[Screenshot and code edit data]
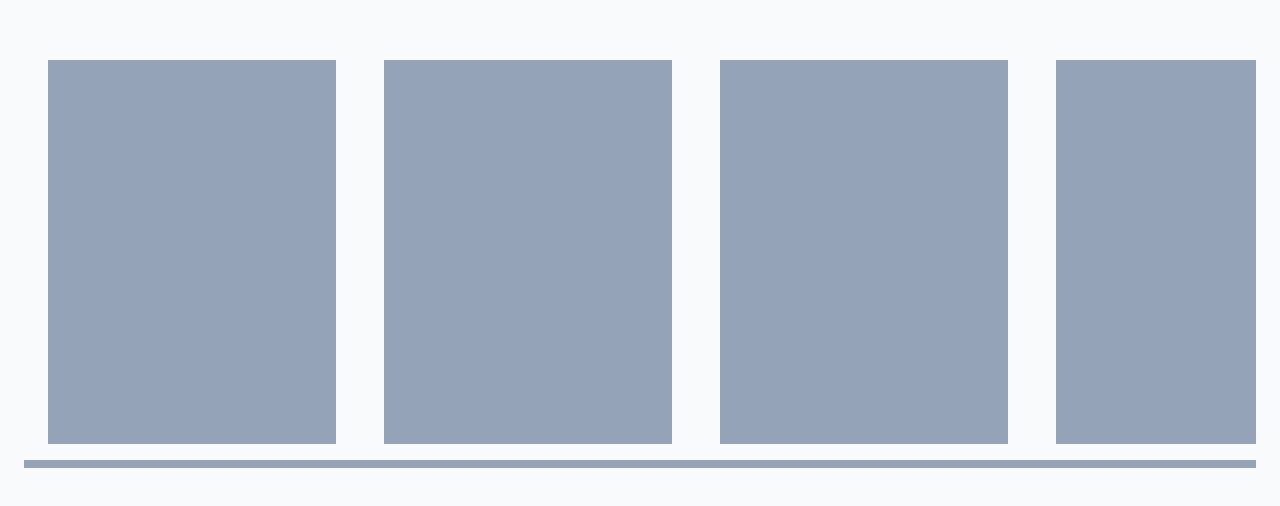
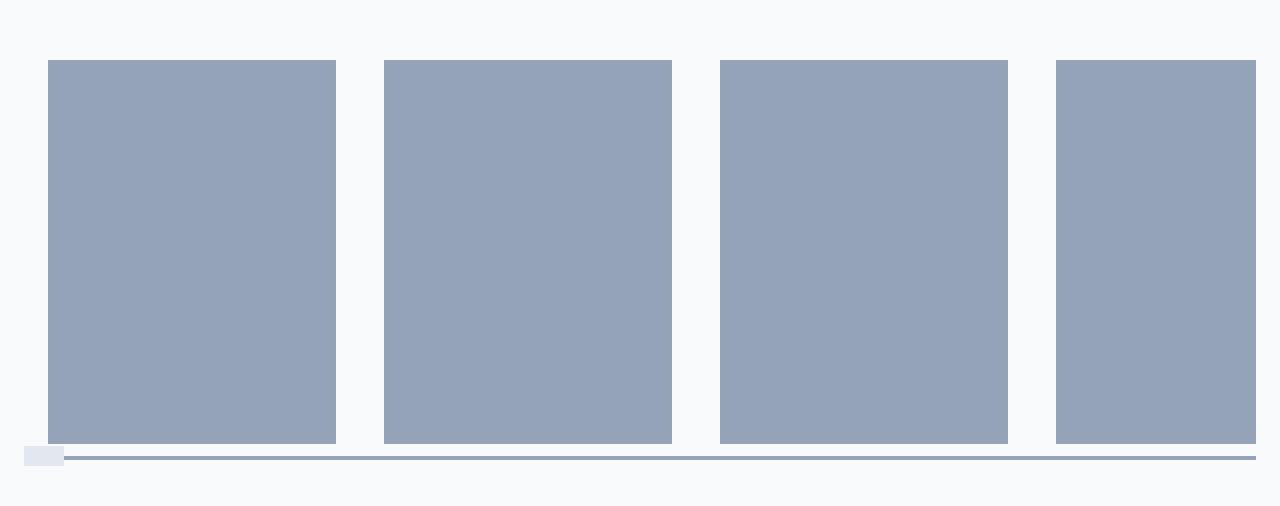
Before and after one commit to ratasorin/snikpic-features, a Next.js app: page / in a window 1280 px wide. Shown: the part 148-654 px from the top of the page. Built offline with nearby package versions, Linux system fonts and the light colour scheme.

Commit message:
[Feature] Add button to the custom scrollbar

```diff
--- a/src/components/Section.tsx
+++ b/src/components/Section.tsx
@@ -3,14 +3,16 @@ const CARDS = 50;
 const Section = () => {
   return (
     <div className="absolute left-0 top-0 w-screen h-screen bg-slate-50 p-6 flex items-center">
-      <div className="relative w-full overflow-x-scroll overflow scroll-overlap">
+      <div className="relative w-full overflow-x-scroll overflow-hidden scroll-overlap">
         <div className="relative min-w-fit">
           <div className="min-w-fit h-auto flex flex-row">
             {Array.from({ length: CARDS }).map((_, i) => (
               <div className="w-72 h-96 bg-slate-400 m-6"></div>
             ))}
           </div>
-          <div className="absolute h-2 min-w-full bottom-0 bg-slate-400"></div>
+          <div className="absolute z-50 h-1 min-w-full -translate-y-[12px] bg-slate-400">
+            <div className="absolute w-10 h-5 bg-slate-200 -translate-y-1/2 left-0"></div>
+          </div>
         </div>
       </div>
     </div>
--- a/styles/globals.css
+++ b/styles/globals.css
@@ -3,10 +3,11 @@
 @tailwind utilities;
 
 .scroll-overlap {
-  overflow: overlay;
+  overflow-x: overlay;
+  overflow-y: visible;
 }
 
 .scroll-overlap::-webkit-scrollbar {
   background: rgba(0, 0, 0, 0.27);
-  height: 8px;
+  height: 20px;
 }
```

PROBLEM: Find each line in the records above that contains "full", and copy it.

WRITTEN SOLUTION:
-      <div className="relative w-full overflow-x-scroll overflow scroll-overlap">
+      <div className="relative w-full overflow-x-scroll overflow-hidden scroll-overlap">
-          <div className="absolute h-2 min-w-full bottom-0 bg-slate-400"></div>
+          <div className="absolute z-50 h-1 min-w-full -translate-y-[12px] bg-slate-400">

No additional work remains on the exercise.